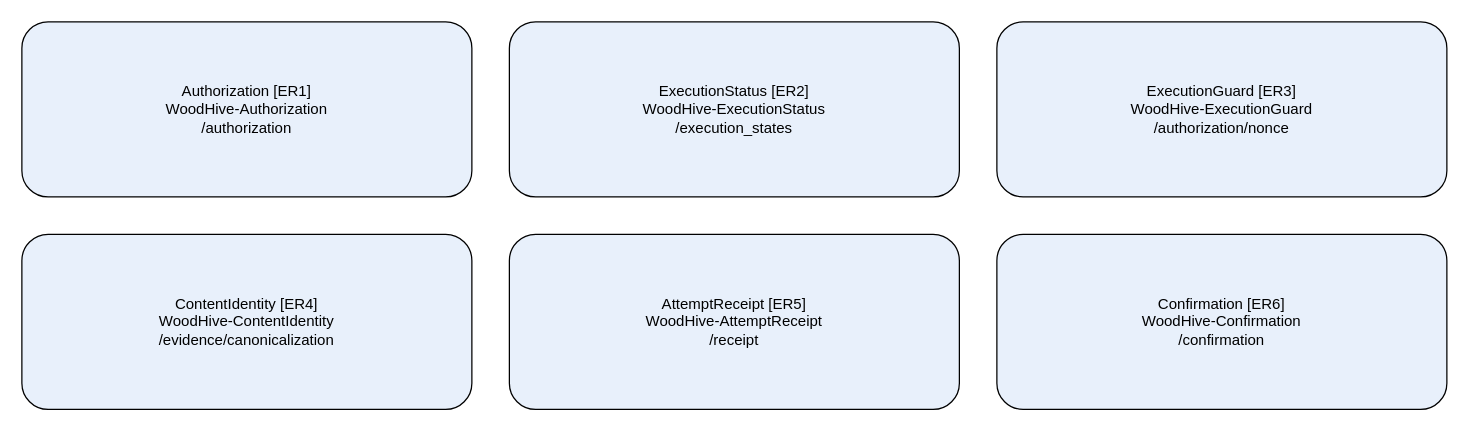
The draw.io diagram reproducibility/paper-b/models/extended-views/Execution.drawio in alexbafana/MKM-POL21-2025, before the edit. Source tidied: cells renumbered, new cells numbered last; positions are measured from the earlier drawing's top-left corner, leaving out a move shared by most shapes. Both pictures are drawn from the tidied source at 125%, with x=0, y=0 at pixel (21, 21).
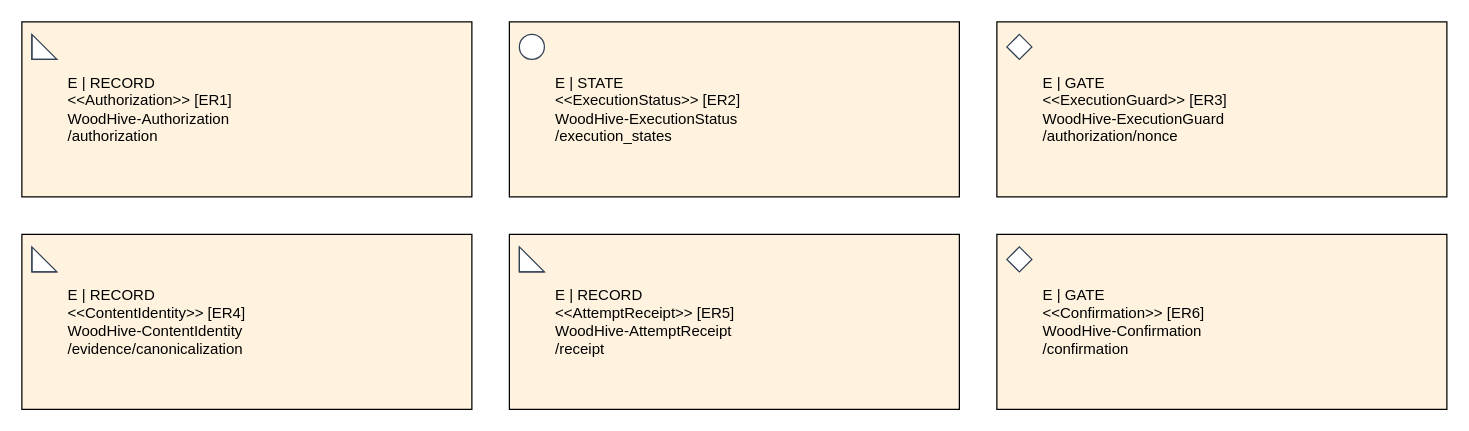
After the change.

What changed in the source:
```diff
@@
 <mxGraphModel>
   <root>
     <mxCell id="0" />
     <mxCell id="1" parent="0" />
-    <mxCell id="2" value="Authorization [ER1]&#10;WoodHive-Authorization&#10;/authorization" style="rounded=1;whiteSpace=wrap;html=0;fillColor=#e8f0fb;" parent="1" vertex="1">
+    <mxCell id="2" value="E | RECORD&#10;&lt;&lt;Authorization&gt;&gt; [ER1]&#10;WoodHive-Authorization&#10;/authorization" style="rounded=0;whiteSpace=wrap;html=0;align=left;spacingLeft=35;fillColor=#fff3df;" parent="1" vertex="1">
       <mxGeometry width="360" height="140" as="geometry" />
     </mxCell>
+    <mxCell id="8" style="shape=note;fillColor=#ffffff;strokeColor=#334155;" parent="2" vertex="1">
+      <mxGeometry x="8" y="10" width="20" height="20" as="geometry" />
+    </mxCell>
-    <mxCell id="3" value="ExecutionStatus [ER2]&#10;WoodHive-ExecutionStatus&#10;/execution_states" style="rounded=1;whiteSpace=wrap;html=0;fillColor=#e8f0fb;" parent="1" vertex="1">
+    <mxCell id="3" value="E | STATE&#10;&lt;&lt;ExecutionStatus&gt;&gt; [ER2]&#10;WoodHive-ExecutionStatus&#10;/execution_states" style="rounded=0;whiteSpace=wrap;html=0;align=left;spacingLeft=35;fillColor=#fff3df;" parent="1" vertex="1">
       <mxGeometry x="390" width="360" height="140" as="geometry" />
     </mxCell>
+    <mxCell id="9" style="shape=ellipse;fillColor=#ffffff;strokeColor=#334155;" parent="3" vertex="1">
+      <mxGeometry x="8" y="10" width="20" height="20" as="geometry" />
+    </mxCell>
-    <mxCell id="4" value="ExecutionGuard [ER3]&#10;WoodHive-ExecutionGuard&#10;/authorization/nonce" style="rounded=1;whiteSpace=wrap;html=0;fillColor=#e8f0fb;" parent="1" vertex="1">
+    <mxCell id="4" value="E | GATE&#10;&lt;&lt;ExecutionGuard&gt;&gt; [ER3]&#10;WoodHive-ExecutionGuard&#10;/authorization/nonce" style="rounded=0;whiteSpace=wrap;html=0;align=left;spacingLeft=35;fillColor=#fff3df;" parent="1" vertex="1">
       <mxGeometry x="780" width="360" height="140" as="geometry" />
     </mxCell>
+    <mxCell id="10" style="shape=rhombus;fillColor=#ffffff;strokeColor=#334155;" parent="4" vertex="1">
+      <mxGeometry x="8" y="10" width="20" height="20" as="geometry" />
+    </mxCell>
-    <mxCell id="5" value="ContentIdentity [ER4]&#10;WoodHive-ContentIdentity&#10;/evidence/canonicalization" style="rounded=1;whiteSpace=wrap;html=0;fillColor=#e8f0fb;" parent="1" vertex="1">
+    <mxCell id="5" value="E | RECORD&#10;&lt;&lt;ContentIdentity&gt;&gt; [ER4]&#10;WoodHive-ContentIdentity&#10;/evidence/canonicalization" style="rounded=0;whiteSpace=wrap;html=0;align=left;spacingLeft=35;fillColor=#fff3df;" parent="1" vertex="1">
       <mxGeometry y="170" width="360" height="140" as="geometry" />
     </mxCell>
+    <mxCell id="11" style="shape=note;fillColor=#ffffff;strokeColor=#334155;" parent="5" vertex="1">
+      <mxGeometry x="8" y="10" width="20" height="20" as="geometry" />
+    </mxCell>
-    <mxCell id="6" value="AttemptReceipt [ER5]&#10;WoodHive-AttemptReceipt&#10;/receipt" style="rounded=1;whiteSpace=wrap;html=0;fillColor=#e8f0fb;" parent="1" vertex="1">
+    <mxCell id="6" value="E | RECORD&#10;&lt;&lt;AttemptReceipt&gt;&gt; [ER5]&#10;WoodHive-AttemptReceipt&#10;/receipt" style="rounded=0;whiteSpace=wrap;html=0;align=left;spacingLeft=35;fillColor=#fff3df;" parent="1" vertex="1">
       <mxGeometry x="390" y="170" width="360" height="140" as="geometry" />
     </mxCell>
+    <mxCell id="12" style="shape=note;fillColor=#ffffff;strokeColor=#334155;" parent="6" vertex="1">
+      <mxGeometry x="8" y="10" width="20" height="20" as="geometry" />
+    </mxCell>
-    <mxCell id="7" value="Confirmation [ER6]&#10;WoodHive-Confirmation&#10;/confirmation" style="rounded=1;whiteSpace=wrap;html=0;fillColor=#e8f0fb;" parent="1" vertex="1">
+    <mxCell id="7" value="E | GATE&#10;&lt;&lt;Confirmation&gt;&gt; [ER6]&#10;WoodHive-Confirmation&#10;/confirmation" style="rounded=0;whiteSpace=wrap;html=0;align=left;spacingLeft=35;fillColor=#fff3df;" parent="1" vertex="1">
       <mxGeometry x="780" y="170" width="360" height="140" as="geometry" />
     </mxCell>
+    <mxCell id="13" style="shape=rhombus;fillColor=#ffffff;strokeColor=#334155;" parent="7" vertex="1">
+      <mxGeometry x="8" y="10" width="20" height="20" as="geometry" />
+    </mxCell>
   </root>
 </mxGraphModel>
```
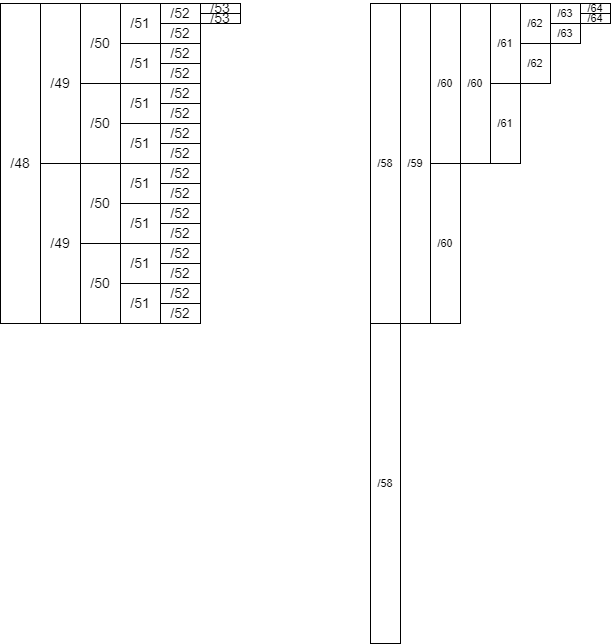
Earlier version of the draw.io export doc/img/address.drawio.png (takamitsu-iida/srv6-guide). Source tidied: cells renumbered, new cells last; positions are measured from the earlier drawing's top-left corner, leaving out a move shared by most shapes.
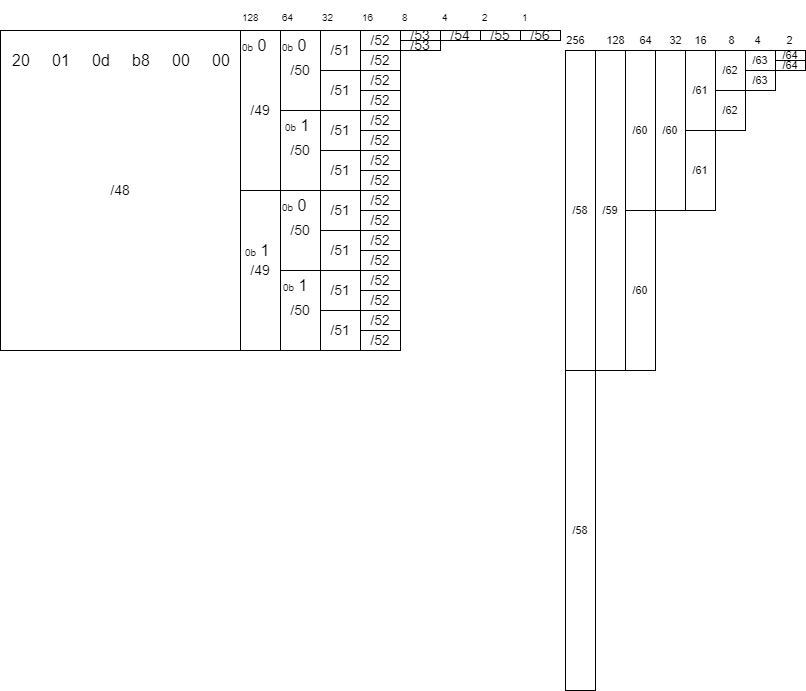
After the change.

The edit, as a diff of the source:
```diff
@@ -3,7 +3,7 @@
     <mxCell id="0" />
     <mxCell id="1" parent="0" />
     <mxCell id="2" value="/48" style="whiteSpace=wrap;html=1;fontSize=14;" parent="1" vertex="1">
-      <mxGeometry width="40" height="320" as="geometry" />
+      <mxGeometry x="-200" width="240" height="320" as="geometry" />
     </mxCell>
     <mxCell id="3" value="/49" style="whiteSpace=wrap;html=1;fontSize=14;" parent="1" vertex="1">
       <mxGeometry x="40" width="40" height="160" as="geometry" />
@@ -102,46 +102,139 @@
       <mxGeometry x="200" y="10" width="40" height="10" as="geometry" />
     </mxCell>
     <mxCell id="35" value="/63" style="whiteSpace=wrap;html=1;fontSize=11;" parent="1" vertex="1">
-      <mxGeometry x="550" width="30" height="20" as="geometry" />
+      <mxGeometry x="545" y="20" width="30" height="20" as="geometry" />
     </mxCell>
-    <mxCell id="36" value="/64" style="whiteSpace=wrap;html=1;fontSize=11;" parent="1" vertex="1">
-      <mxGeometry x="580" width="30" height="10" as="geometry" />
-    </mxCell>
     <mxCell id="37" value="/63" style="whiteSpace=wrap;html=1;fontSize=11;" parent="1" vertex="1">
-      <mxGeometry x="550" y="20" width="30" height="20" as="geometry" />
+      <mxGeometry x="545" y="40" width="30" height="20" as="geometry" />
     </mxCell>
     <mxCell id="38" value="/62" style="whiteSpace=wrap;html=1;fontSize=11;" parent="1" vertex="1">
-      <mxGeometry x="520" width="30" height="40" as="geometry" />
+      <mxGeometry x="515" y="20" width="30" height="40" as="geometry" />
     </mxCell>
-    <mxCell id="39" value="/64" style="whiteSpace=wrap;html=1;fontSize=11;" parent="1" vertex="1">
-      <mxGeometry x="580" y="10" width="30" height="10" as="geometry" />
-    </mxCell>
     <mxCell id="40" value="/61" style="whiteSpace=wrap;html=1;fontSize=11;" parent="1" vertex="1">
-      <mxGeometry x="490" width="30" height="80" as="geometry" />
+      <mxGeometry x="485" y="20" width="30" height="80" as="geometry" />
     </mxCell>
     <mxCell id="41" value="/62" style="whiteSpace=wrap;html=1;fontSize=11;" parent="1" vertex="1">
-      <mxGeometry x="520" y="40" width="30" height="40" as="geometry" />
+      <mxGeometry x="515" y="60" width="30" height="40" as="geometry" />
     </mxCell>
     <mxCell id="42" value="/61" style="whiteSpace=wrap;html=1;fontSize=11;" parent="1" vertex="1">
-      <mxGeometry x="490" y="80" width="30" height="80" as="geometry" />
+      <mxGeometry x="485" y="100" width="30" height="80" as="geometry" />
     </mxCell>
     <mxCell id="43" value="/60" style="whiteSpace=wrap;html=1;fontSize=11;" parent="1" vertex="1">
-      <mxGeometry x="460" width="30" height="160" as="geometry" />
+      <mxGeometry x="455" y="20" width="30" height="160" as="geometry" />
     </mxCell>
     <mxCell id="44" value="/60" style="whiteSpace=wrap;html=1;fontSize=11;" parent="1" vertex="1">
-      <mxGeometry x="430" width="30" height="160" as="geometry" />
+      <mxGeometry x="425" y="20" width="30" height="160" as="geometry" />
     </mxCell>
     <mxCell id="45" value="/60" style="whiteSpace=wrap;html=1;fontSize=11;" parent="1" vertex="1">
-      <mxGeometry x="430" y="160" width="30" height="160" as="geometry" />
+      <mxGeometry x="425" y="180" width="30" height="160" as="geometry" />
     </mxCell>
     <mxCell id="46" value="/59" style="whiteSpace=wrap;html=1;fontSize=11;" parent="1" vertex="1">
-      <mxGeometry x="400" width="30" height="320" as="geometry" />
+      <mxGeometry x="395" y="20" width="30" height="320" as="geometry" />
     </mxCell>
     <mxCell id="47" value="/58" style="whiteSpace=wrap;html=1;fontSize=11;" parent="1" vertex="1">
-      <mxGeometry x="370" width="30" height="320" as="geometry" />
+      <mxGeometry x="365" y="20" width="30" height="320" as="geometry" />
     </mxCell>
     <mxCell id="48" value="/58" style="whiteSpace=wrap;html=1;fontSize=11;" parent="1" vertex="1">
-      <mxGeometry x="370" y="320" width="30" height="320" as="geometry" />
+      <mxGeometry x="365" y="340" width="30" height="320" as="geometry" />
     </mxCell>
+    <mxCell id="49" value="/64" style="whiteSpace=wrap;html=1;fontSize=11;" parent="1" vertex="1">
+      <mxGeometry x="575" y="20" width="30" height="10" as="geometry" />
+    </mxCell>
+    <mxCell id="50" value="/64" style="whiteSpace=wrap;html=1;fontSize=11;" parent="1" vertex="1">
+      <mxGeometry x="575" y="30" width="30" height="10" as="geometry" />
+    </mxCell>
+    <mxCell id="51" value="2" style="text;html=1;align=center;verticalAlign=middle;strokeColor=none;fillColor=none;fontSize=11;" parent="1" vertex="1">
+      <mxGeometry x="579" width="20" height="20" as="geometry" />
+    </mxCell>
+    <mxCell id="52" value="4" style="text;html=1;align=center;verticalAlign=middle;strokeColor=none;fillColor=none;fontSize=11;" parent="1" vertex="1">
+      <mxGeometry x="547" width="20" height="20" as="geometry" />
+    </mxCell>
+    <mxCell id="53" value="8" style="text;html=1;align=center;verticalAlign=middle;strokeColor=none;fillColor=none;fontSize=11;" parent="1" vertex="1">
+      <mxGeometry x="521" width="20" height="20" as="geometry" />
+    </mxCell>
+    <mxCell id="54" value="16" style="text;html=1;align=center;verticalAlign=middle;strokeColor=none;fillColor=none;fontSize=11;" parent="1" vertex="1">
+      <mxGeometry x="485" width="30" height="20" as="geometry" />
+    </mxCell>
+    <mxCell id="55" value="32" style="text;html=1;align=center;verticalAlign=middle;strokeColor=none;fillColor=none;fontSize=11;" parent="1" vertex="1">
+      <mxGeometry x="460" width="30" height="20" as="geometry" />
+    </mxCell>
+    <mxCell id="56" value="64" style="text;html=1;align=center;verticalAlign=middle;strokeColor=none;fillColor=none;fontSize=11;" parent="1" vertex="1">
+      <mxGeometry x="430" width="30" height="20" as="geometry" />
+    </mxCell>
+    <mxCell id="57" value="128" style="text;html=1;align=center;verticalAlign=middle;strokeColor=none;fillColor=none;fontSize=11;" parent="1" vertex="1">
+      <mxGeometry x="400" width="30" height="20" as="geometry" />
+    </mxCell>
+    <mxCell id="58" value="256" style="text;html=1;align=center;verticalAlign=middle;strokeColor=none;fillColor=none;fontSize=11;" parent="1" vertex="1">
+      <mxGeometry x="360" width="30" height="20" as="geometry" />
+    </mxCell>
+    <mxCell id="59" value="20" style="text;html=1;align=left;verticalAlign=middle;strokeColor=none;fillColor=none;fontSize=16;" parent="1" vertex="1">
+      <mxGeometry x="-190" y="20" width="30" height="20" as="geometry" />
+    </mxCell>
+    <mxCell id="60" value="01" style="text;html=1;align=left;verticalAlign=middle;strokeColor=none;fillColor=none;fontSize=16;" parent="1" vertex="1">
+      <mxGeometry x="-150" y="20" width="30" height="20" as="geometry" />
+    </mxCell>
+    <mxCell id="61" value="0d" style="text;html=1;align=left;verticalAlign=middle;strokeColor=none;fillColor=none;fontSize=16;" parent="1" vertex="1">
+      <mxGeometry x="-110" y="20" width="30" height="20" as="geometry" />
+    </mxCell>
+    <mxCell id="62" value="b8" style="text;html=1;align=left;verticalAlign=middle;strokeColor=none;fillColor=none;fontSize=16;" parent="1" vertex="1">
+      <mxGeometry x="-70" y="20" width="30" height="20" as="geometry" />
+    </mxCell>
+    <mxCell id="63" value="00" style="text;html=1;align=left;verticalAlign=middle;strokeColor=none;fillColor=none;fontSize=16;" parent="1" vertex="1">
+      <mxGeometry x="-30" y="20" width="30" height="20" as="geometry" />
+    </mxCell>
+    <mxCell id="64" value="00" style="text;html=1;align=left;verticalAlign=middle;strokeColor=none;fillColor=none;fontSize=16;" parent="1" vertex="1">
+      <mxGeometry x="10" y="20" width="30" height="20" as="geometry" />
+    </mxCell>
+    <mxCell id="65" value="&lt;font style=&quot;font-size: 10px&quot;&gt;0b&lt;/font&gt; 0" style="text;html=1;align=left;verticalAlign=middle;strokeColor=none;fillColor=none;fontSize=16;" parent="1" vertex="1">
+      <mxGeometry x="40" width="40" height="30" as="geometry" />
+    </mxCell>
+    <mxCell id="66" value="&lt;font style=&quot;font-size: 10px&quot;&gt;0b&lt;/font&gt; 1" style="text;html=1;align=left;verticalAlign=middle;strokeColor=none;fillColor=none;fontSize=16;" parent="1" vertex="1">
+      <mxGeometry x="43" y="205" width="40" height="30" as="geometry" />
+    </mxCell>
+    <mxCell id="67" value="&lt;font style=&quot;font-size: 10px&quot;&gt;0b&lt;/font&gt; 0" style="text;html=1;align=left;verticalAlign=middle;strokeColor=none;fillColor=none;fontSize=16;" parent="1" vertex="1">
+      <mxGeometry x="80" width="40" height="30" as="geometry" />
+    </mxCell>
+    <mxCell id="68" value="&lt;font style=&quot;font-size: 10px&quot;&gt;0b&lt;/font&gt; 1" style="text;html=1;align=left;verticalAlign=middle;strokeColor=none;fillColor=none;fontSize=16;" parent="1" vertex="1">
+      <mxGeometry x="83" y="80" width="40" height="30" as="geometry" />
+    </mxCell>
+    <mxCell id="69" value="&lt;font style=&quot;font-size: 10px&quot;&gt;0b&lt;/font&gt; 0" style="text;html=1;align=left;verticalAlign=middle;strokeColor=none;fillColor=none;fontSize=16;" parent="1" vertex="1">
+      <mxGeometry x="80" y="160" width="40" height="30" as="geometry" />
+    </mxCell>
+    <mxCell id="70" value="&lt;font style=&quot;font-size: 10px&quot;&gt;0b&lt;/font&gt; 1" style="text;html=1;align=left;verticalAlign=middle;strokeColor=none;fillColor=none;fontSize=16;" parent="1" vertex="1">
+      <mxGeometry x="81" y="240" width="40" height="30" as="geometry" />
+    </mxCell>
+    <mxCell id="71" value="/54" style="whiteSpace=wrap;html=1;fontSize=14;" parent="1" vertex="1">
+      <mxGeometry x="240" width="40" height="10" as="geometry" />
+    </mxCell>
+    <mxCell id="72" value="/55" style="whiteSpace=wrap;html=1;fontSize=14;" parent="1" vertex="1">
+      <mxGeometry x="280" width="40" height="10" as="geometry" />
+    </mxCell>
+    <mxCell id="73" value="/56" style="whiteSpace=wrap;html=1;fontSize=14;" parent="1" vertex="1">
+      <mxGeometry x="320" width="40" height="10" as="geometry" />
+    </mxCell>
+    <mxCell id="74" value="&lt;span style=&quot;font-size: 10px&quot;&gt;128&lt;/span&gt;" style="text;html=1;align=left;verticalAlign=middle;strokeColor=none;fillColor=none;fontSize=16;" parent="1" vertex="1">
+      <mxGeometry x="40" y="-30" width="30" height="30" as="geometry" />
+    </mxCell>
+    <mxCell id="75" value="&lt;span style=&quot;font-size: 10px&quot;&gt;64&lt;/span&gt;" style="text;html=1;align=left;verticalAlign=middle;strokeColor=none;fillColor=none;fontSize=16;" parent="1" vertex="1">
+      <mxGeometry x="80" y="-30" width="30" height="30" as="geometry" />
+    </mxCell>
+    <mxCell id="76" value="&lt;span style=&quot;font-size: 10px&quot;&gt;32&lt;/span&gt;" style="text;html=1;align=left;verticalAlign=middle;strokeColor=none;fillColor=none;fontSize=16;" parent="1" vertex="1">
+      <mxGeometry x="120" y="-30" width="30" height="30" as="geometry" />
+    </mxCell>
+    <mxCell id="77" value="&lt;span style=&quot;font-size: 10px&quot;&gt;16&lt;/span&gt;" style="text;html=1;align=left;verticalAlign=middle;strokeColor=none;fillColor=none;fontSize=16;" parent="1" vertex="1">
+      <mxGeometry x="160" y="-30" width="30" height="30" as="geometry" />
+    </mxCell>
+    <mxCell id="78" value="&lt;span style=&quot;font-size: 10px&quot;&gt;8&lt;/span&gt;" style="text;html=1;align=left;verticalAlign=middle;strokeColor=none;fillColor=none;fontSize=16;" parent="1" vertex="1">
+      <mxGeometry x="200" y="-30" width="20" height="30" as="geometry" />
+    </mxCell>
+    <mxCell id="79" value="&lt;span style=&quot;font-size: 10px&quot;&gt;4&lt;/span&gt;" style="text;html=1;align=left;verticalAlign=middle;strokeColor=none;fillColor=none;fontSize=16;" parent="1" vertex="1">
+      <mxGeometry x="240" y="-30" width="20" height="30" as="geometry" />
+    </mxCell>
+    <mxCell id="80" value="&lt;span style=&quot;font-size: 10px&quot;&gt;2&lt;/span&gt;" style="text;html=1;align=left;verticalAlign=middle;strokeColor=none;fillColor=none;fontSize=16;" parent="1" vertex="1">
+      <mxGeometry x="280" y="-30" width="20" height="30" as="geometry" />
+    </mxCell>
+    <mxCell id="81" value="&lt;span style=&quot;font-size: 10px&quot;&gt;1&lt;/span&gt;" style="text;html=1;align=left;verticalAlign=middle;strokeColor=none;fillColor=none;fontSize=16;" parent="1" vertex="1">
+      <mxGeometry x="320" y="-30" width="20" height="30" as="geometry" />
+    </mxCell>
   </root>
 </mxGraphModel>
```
####
Every line in the data above that contains the word "AttemptReceipt" should be copied.

-    <mxCell id="6" value="AttemptReceipt [ER5]&#10;WoodHive-AttemptReceipt&#10;/receipt" style="rounded=1;whiteSpace=wrap;html=0;fillColor=#e8f0fb;" parent="1" vertex="1">
+    <mxCell id="6" value="E | RECORD&#10;&lt;&lt;AttemptReceipt&gt;&gt; [ER5]&#10;WoodHive-AttemptReceipt&#10;/receipt" style="rounded=0;whiteSpace=wrap;html=0;align=left;spacingLeft=35;fillColor=#fff3df;" parent="1" vertex="1">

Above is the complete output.